Locals in Cleveland's Little Italy neighborhood play bocce, a game that involves players throwing colored balls as close as possible to a white cue ball.(Photo: Karen Schaefer, producer)

Take a walk up the steep, narrow streets of Cleveland’s Little Italy and you may wonder if you’re still in Ohio.

The sounds of Italian opera spill from a corner restaurant, while across the street, patrons at a sidewalk cafe munch cannoli with their cappuccino.

Cleveland native and Italian tour guide Diana Maiola Cirino says the location of Little Italy was a perfect fit for Italian immigrants who began arriving here in 1885.

“You know, Italians have always lived in small hilltop towns, sometimes surrounded by walls. And created their own little communities that could take on a lot of dimension, with a lot of people…And that’s what they found here.”

Little Italy was not the first Italian neighborhood in Cleveland, but it has been the most enduring.

In 1911, more than 90 percent of Little Italy’s residents were Italian-born. Angelo Vitantonio invented the first hand-cranked pasta machine here in 1906. And the neighborhood is still known for its authentic Italian restaurants, most focusing on the cuisine of Italy’s southern regions.
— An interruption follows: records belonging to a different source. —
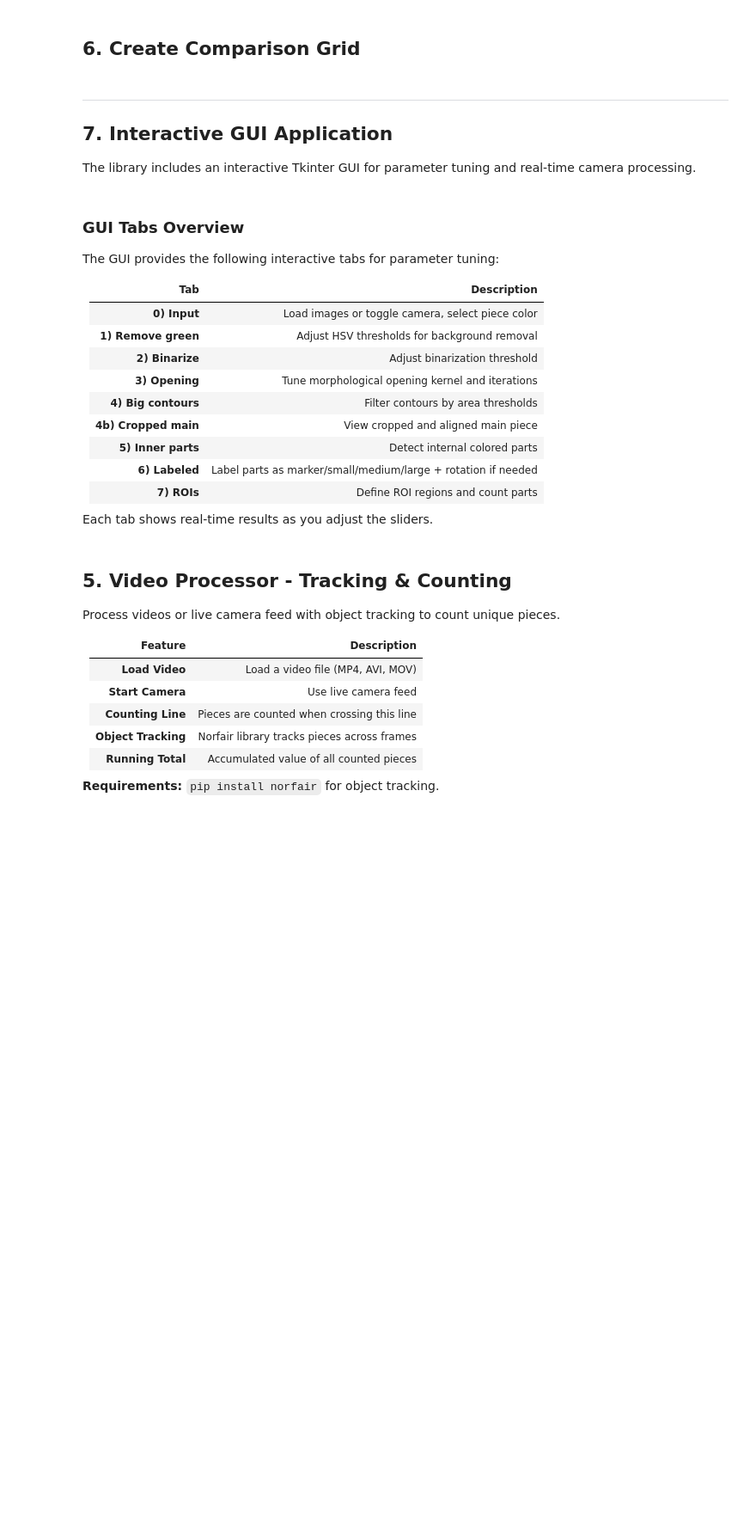
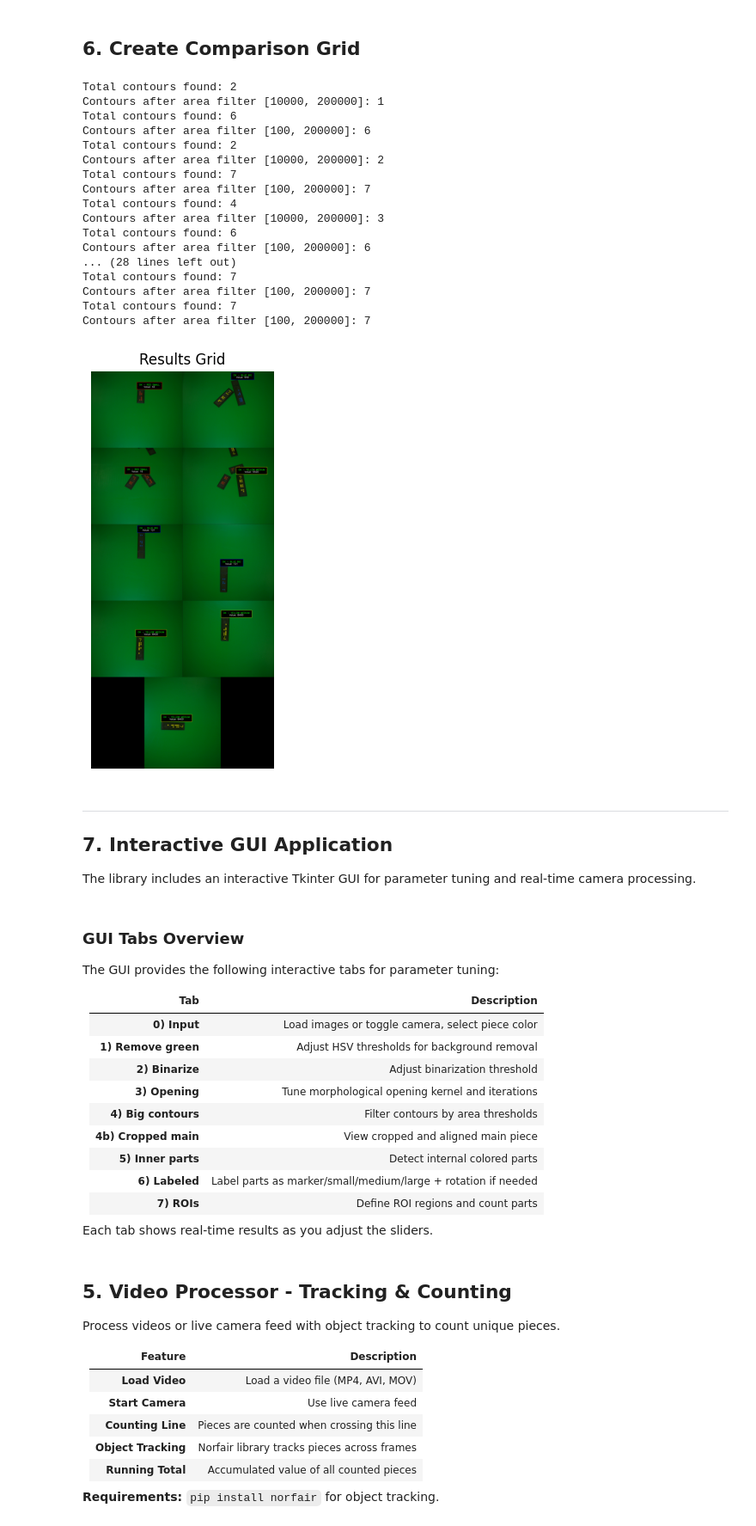
Before and after one commit to PabloMorillaCabello/STB600-final-project, a Jupyter notebook: Project_workbook_refactored.ipynb, the cells around one changed output. Shown at 86% size. Cells and saved outputs as stored; diff of their text form; code cells hidden in the pictures; blank space fills up the shorter version.

```diff
--- a/Project_workbook_refactored.ipynb
+++ b/Project_workbook_refactored.ipynb
@@ -56,7 +58,7 @@ print("Library loaded successfully!")
 ## 2. Configuration
 # %%
 # Path to test image
-IMAGE_PATH = "images/blue.png"
+IMAGE_PATH = r"C:\Users\pablo\Desktop\HV\PEOJECT\images\frame_at_8s.png"
 
 # Debug mode - show intermediate results
 DEBUG = True
@@ -211,7 +274,7 @@ print(f"\nTotal value: {total_value}")
 # Process all test images
 import os
 
-image_folder = "images"
+image_folder = r"C:\Users\pablo\Desktop\HV\PEOJECT\images"
 results = []
 
 for filename in os.listdir(image_folder):
@@ -243,30 +324,49 @@ for r in results:
 # %%
 # Create a grid of annotated results
 import os
 
-image_folder = "images"
+image_folder = r"C:\Users\pablo\Desktop\HV\PEOJECT\images"
 annotated_images = []
 
 for filename in os.listdir(image_folder):
     if filename.endswith((".png", ".jpg", ".jpeg")):
         filepath = os.path.join(image_folder, filename)
         try:
             _, img = load_source_cv2(filepath)
             result = process_piece(img, debug=False)
             annotated_images.append(resize_to_screen(result.annotated_image, 400, 400))
         except Exception:
             pass
 
 # Create grid (2 images per row)
 rows = []
 for i in range(0, len(annotated_images), 2):
     row_imgs = annotated_images[i:i+2]
     if row_imgs:
         rows.append(make_row(row_imgs))
 
 if rows:
     grid = make_grid(rows)
     show_image(grid, "Results Grid")
+# %% [output]
+Total contours found: 2
+Contours after area filter [10000, 200000]: 1
+Total contours found: 6
+Contours after area filter [100, 200000]: 6
+Total contours found: 2
+Contours after area filter [10000, 200000]: 2
+Total contours found: 7
+Contours after area filter [100, 200000]: 7
+Total contours found: 4
+Contours after area filter [10000, 200000]: 3
+Total contours found: 6
+Contours after area filter [100, 200000]: 6
+... (28 lines left out)
+Total contours found: 7
+Contours after area filter [100, 200000]: 7
+Total contours found: 7
+Contours after area filter [100, 200000]: 7
+[figure, added]
 # %% [markdown]
 ---
 
```
Also changed, not shown: parts of 17 cells of this notebook, 6 other files.
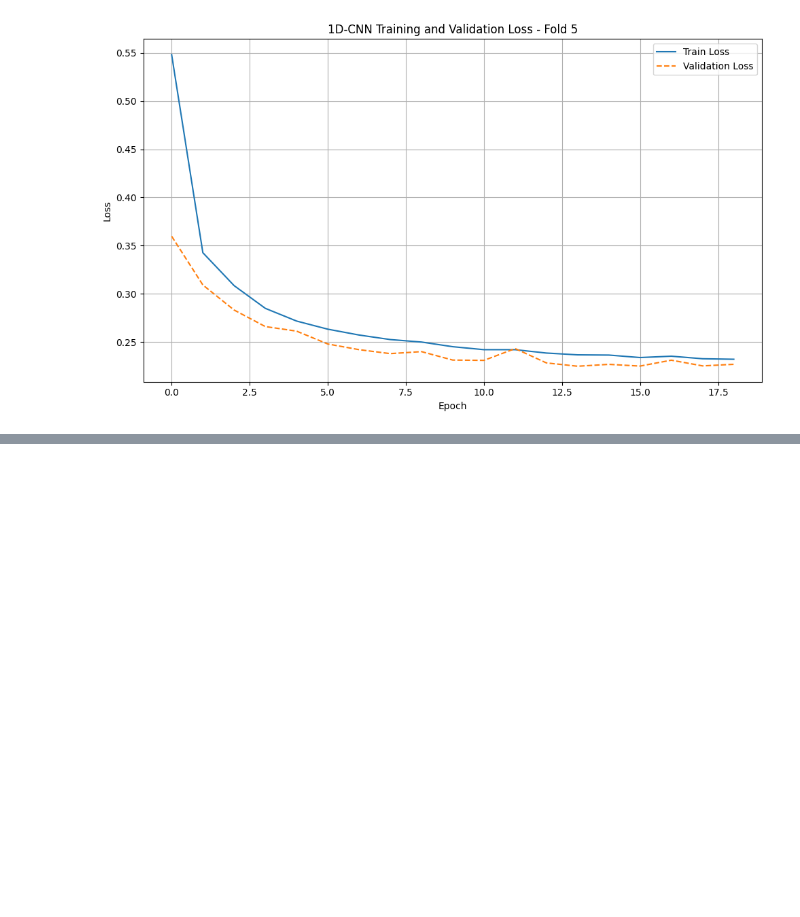
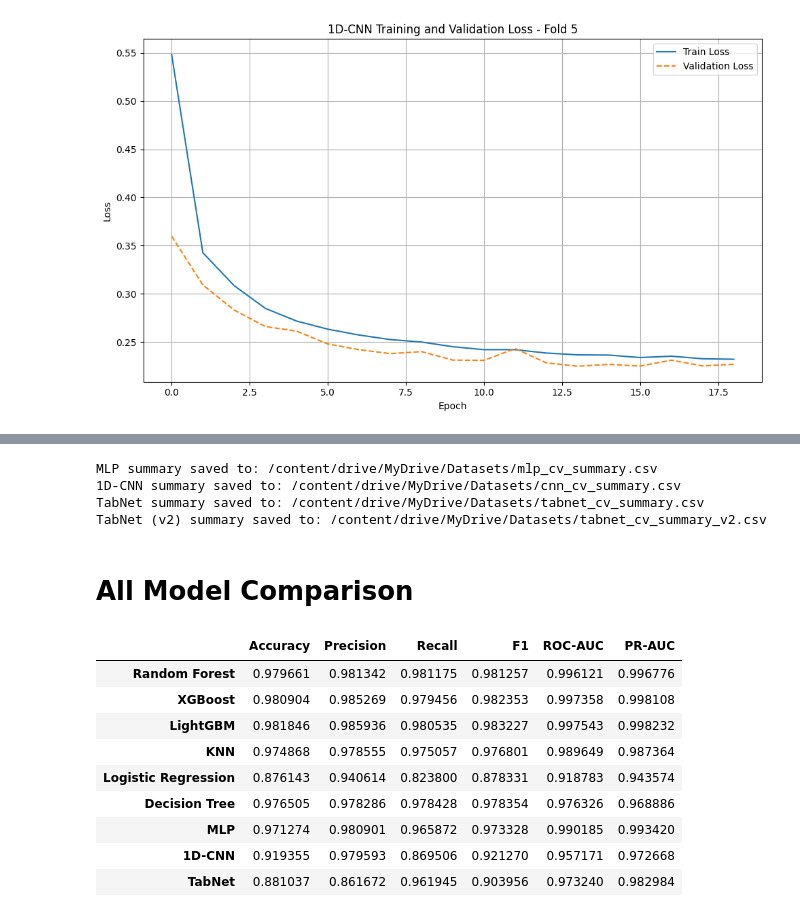
Before and after one commit to halimAhtasham/Network-_Intrusion_Detection---All_In_One, a Jupyter notebook: Binary_Classification_on_NIDS_with_ROSIDS23.ipynb, the cells around one changed output, grey strips where cells are left out. Cells and saved outputs as stored; diff of their text form; code cells hidden in the pictures; blank space fills up the shorter version.

```diff
--- a/Binary_Classification_on_NIDS_with_ROSIDS23.ipynb
+++ b/Binary_Classification_on_NIDS_with_ROSIDS23.ipynb
@@ -2029,0 +2516,64 @@ for i, history in enumerate(cnn_histories):
+# %%
+path_mlp = '/content/drive/MyDrive/Datasets/mlp_cv_summary.csv'
+mlp_cv_summary.to_csv(path_mlp, index=True)
+print(f'MLP summary saved to: {path_mlp}')
+
+path_cnn = '/content/drive/MyDrive/Datasets/cnn_cv_summary.csv'
+cnn_cv_summary.to_csv(path_cnn, index=True)
+print(f'1D-CNN summary saved to: {path_cnn}')
+
+path_tabnet = '/content/drive/MyDrive/Datasets/tabnet_cv_summary.csv'
+tabnet_cv_summary.to_csv(path_tabnet, index=True)
+print(f'TabNet summary saved to: {path_tabnet}')
+
+path_tabnet = '/content/drive/MyDrive/Datasets/tabnet_cv_summary_v2.csv'
+tabnet_cv_summary_v2.to_csv(path_tabnet, index=True)
+print(f'TabNet (v2) summary saved to: {path_tabnet}')
+# %% [output]
+MLP summary saved to: /content/drive/MyDrive/Datasets/mlp_cv_summary.csv
+1D-CNN summary saved to: /content/drive/MyDrive/Datasets/cnn_cv_summary.csv
+TabNet summary saved to: /content/drive/MyDrive/Datasets/tabnet_cv_summary.csv
+TabNet (v2) summary saved to: /content/drive/MyDrive/Datasets/tabnet_cv_summary_v2.csv
+# %% [markdown]
+# **All Model Comparison**
+# %%
+model_summaries = {
+    "Random Forest": rf_cv_summary,
+    "XGBoost": xgb_cv_summary,
+    "LightGBM": lgbm_cv_summary,
+    "KNN": knn_cv_summary,
+    "Logistic Regression": lr_cv_summary,
+    "Decision Tree": dt_cv_summary,
+    "MLP": mlp_cv_summary,
+    "1D-CNN": cnn_cv_summary,
+    "TabNet": tabnet_cv_summary
+}
+
+cv_comparison = pd.DataFrame({
+    model: summary["Mean"]
+    for model, summary in model_summaries.items()
+}).T
+
+cv_comparison = cv_comparison[
+    [
+        "Accuracy",
+        "Precision",
+        "Recall",
+        "F1",
+        "ROC-AUC",
+        "PR-AUC"
+    ]
+]
+
+cv_comparison
+# %% [output]
+|  | Accuracy | Precision | Recall | F1 | ROC-AUC | PR-AUC |
+| Random Forest | 0.979661 | 0.981342 | 0.981175 | 0.981257 | 0.996121 | 0.996776 |
+| XGBoost | 0.980904 | 0.985269 | 0.979456 | 0.982353 | 0.997358 | 0.998108 |
+| LightGBM | 0.981846 | 0.985936 | 0.980535 | 0.983227 | 0.997543 | 0.998232 |
+| KNN | 0.974868 | 0.978555 | 0.975057 | 0.976801 | 0.989649 | 0.987364 |
+| Logistic Regression | 0.876143 | 0.940614 | 0.823800 | 0.878331 | 0.918783 | 0.943574 |
+| Decision Tree | 0.976505 | 0.978286 | 0.978428 | 0.978354 | 0.976326 | 0.968886 |
+| MLP | 0.971274 | 0.980901 | 0.965872 | 0.973328 | 0.990185 | 0.993420 |
+| 1D-CNN | 0.919355 | 0.979593 | 0.869506 | 0.921270 | 0.957171 | 0.972668 |
+| TabNet | 0.881037 | 0.861672 | 0.961945 | 0.903956 | 0.973240 | 0.982984 |
```
Also changed, not shown: parts of 45 cells of this notebook.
“Moligia, Napoli, and southern Italy, Calabria and Sicily,” says Francesca Mignosa, who works for Cirino.

“Usually, southern immigrants left Italy for hope and a better life in America.”

Mignosa came to Cleveland from her native Sicily for college a few years ago. She stops in front of Holy Rosary Church, which holds outdoor processions during the four-day street festival for the Feast of Assumption in mid-August.

Mignosa says for Cleveland’s Italian-Americans, religion and education go hand in hand.

“Education is a constant and we’re in front of the Montessori School of Holy Rosary. Maria Montessori was an Italian educator that came to the U.S. And established this new way of teaching or educating which was not actually based on structure, but following a child’s own development.”

After the unification of Italy, more than 25-thousand immigrants fled to Cleveland, escaping extreme poverty. The story of that immigration is told in a mural on the lower end of Mayfield Road.

At the top of the street is Alta House, a settlement house founded in 1895 by John D. Rockefeller. Here local residents still play bocce, a bowling game that dates back to Roman times.

“Something about why they still like playing it!”

By the 1920′s there were six Italian neighborhoods in Cleveland. Many immigrants were skilled bricklayers and masons.

Pamela Dorazio-Dean, associate curator of Italian-American History at the Western Reserve Historical Society, says Cleveland’s Italian immigrant stonemasons literally helped build the city.

“People look at buildings like Severance Hall everyday, they go and admire the beauty of the building, not realizing that it was an Italian immigrant who helped beautify the city.”

Another Italian tradition has made its way here as well: the evening stroll.

“After 6 o’clock or after dinner, la passgiata allungo ligura, along the sea, or in the in the main piazza or estrada principale, the main street,” says Francesca Mignosa. “And I think it also goes back to the concept of enjoying La Dolce Vita, which in American means, the sweet life.”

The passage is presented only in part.